PARIS — THE slow, difficult reemergence of Iran into the international community has been complicated by events in Lebanon and France last week.The official British "thank you" to the Iranian regime for its role in Thursday's release of hostage John McCarthy in Lebanon must have been music to the ears of Iranian leader Hashemi Rafsanjani, who continues to battle hard-line opponents at home over his efforts to open to the West. But at the same time, the assassination of former Iranian Prime Minister Shahpur Bakhtiar in Paris Tuesday, and the short-lived taking of a French hostage in Lebanon Thursday, have thrust France's accelerating relations with the Rafsanjani regime into a sudden downshift.

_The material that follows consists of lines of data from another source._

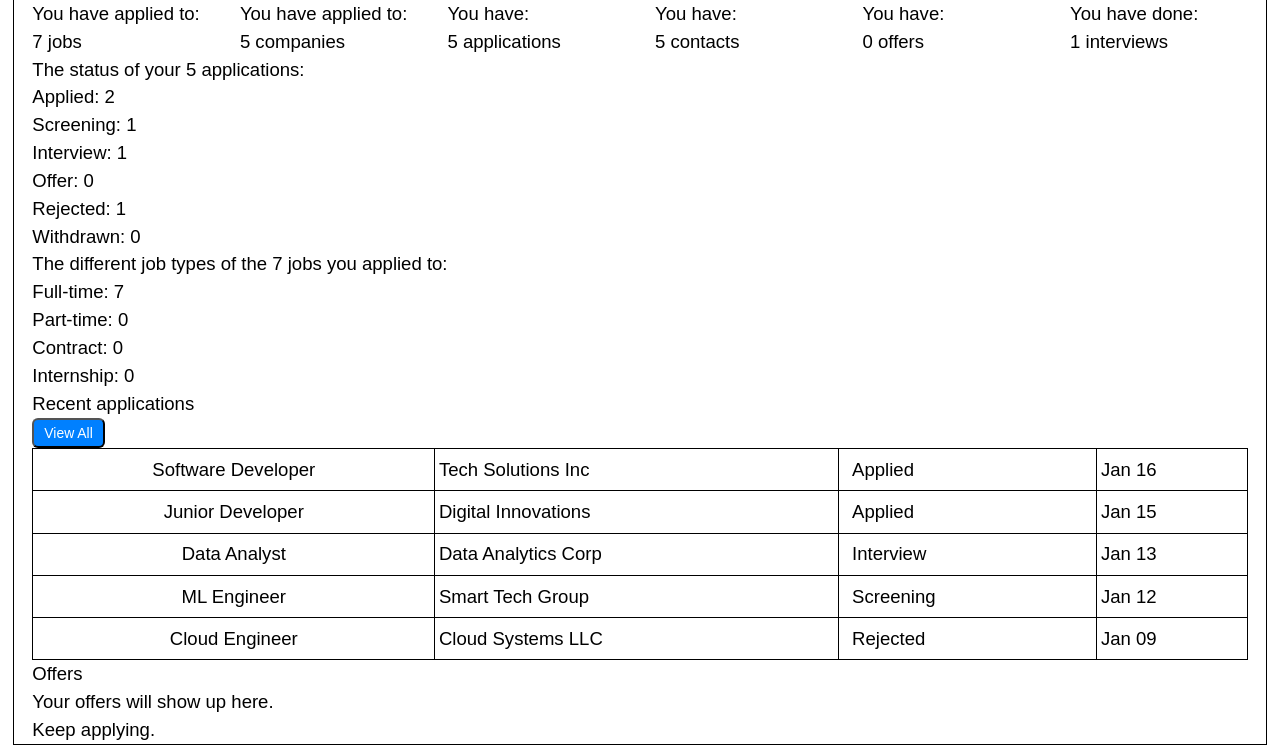
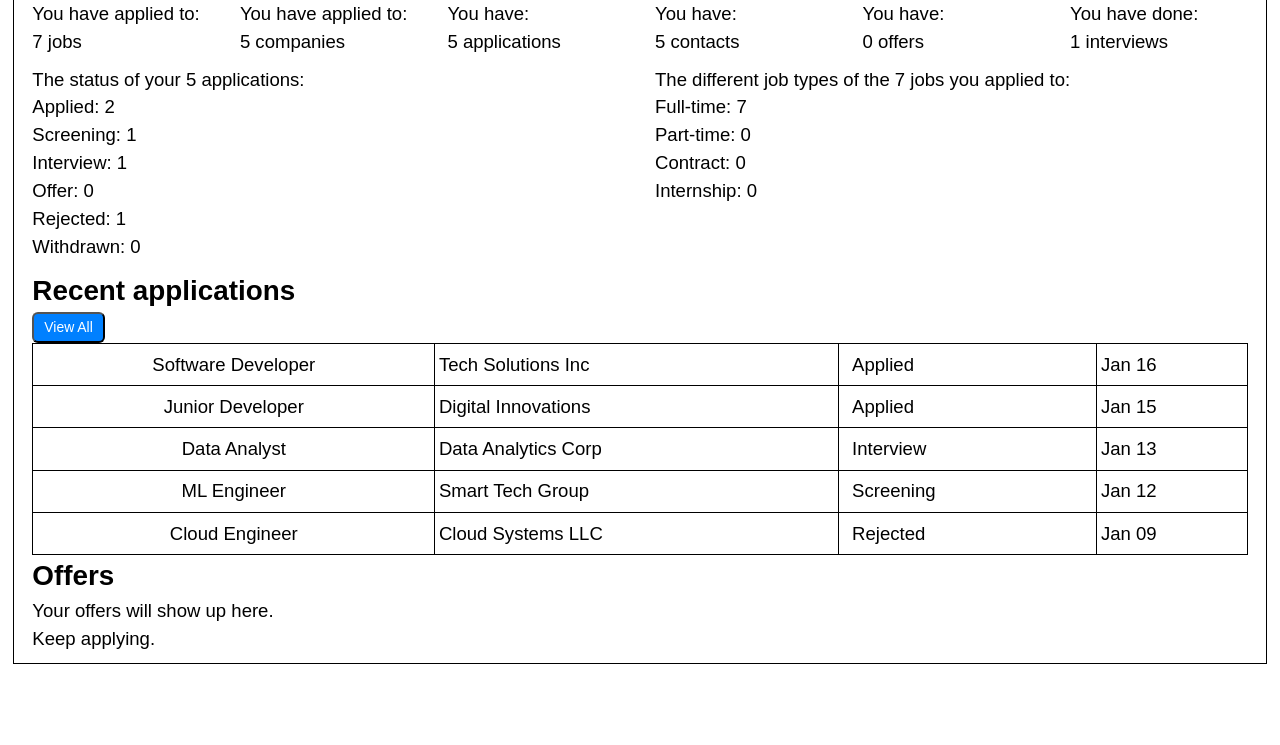
Before and after one commit to PinkJacketKid/job-application-tracker, a Flask app: page / in a window 1280 px wide. Shown: the part 92-837 px from the top of the page. After the commit the page ends 756 px from the top, so only its background shows below. Run offline with Flask 3, Linux system fonts and the light colour scheme; data comes from the database, SQL or seed files in the repository.

Commit message:
Dashboard display stylings

```diff
--- a/static/style.css
+++ b/static/style.css
@@ -267,6 +267,21 @@ tbody td:first-child {
     }
 }
 
+.status-display {
+    display: flex;
+    gap: 30px;
+    padding-top: 10px;
+    padding-bottom: 10px;
+
+    & div {
+        flex-basis: 50%;
+    }
+}
+
+.offers-display {
+    padding-bottom: 10px;
+}
+
 @media only screen and (min-width: 800px) {
     /*body {
         width: min(90%, 1000px);
--- a/templates/dashboard.html
+++ b/templates/dashboard.html
@@ -30,6 +30,7 @@
 		</div>
 	</div>
 
+	<div class="status-display">
 		<div>
 			<p>The status of your {{ stats.total_applications }} applications:</p>
 			<p>Applied: {{ status_map.get('Applied', 0) }}</p>
@@ -46,8 +47,10 @@
 			<p>Contract: {{ type_map.get('Contract', 0) }}</p>
 			<p>Internship: {{ type_map.get('Internship', 0) }}</p>
 		</div>
+	</div>
+
 	<div>
-		<p>Recent applications</p>
+		<h2>Recent applications</h2>
 		<a href="{{ url_for('applications') }}" class="btn btn-secondary btn-sm">View All</a>
 		<table>
 			<tbody>
@@ -71,8 +74,8 @@
     	</table>
 	</div>
 
-	<div>
-		Offers
+	<h2>Offers</h2>
+	<div class="offers-display">
 		{% if offers %}
 			{% for offer in offers%}
 				<p>Offer</p>
```
Lines whose indentation alone changed are shown as unchanged.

Publicly, French Foreign Minister Roland Dumas says only that "at this stage it would be hasty to draw any conclusions" from the two latest events. "The French government thanks the governments of Lebanon and Syria for their vigorous effort in securing the release of our compatriot Jme Leyraud [on Sunday]," said a French Foreign Ministry spokesman yesterday. Privately, government officials say the warming relations, still in a tentative stage and complicated by unresolved financial issues dating from before the Iranian Islamic revolution in 1979, would be frozen by any proof of official Iranian involvement in either incident. For French officials and Iran observers alike, the taking of Mr. Leyraud as hostage has little connection to Iran. "We are not jumping to any conclusions, but we tend to agree with those who say the taking of hostages no longer holds any interest for any state," a source close to the Foreign Ministry said Friday. Leyraud's release after intense pressure from Syrian and Lebanese officials bears this out. The assassination of Mr. Bakhtiar and his aide in Bakhtiar's home outside Paris, however, is less easily separated from Iranian involvement. Bakhtiar, Iran's last prime minister under the shah, was said by other Iranian refugees to be among Iranians targeted for assassination by the Iranian authorities as recently as July. Some Iranian dissidents, including former president Abolhassan Bani-Sadr and Muhammad Reza Pahlavi, son of the last shah, immediately accused the Iranian government of the murders and said the West should end its warming to a criminal regime. Others say certain differences about this assassination leave them cautious about pointing fingers. Ahmad Salmatian, Iran's Secretary of State for Foreign Affairs under the first government after the revolution, is of this camp, although he says the political climate Iran's Islamic regime is still such that "normalization" of relations with the West and political assassinations are seen as complementary. According to Mr. Salmatian, who now operates a Paris bookstore, the Rafsanjani regime no longer faces serious opposition to its policy of opening up the Iranian economy to the West. "The economy is in a disastrous state," he says, "and the mullahs [religious leaders] now accept that the survival of their regime depends on Western involvement." What remains controversial, however, is the question of how opening to the West might influence the regime's "Islamic rigueur" and its "systematic repression of any opposition," says Salmatian. Given those worries, Salmatian says oppressive acts inside the country or actions such as assassinations outside are used to "balance" normalization with the West, and to "calm hard-liners" worried that the regime's leaders might be weakening their resolve against Western values. France's reaction to Bakhtiar's assassination is particularly important, says Salmatian. It will indicate whether the French and the West are prepared to normalize relations with Iran no matter what, or if Iran will be held accountable on such issues as human rights as a price to pay for Western economic involvement.